So I thought that the obvious way to explain it to them would be to say: "that as the magnitude of z increases (ie. distance from the origin) the greater the angle becomes, thus producing a spiral" and I can draw it on the whiteboard.

Upon attempting the Cartesian equation, I got a bit stuck:

[tex]|z| = \arg(z)[/tex]

[tex]\sqrt{x^2 + y^2} = \tan^{-1}(\frac{y}{x})[/tex]

[tex]\tan{(\sqrt{x^2 + y^2)}}=\frac{y}{x}[/tex]

[tex]y=x\tan{({\sqrt{x^2 + y^2}})}[/tex]

And that is where I get stuck unfortunately. Any thoughts/solutions on how to proceed in finding a Cartesian and/or parametric equations?

(sorry if this doesn't make sense, I haven't done any maths since year 12 haha as I study med atm :/ I miss maths!)

Thanks :)

Sketch: [tex]|z| = \arg(z)[/tex]

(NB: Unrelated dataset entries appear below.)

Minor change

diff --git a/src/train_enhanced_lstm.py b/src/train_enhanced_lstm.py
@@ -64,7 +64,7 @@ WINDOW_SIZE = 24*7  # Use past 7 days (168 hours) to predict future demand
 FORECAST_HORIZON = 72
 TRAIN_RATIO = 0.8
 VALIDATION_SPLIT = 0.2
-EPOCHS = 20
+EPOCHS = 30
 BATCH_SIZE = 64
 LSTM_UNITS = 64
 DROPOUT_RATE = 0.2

So I thought that the obvious way to explain it to them would be to say: "that as the magnitude of z increases (ie. distance from the origin) the greater the angle becomes, thus producing a spiral" and I can draw it on the whiteboard.

Upon attempting the Cartesian equation, I got a bit stuck:

[tex]|z| = \arg(z)[/tex]

[tex]\sqrt{x^2 + y^2} = \tan^{-1}(\frac{y}{x})[/tex]

[tex]\tan{(\sqrt{x^2 + y^2)}}=\frac{y}{x}[/tex]

[tex]y=x\tan{({\sqrt{x^2 + y^2}})}[/tex]

And that is where I get stuck unfortunately. Any thoughts/solutions on how to proceed in finding a Cartesian and/or parametric equations?

(sorry if this doesn't make sense, I haven't done any maths since year 12 haha as I study med atm :/ I miss maths!)

Thanks :)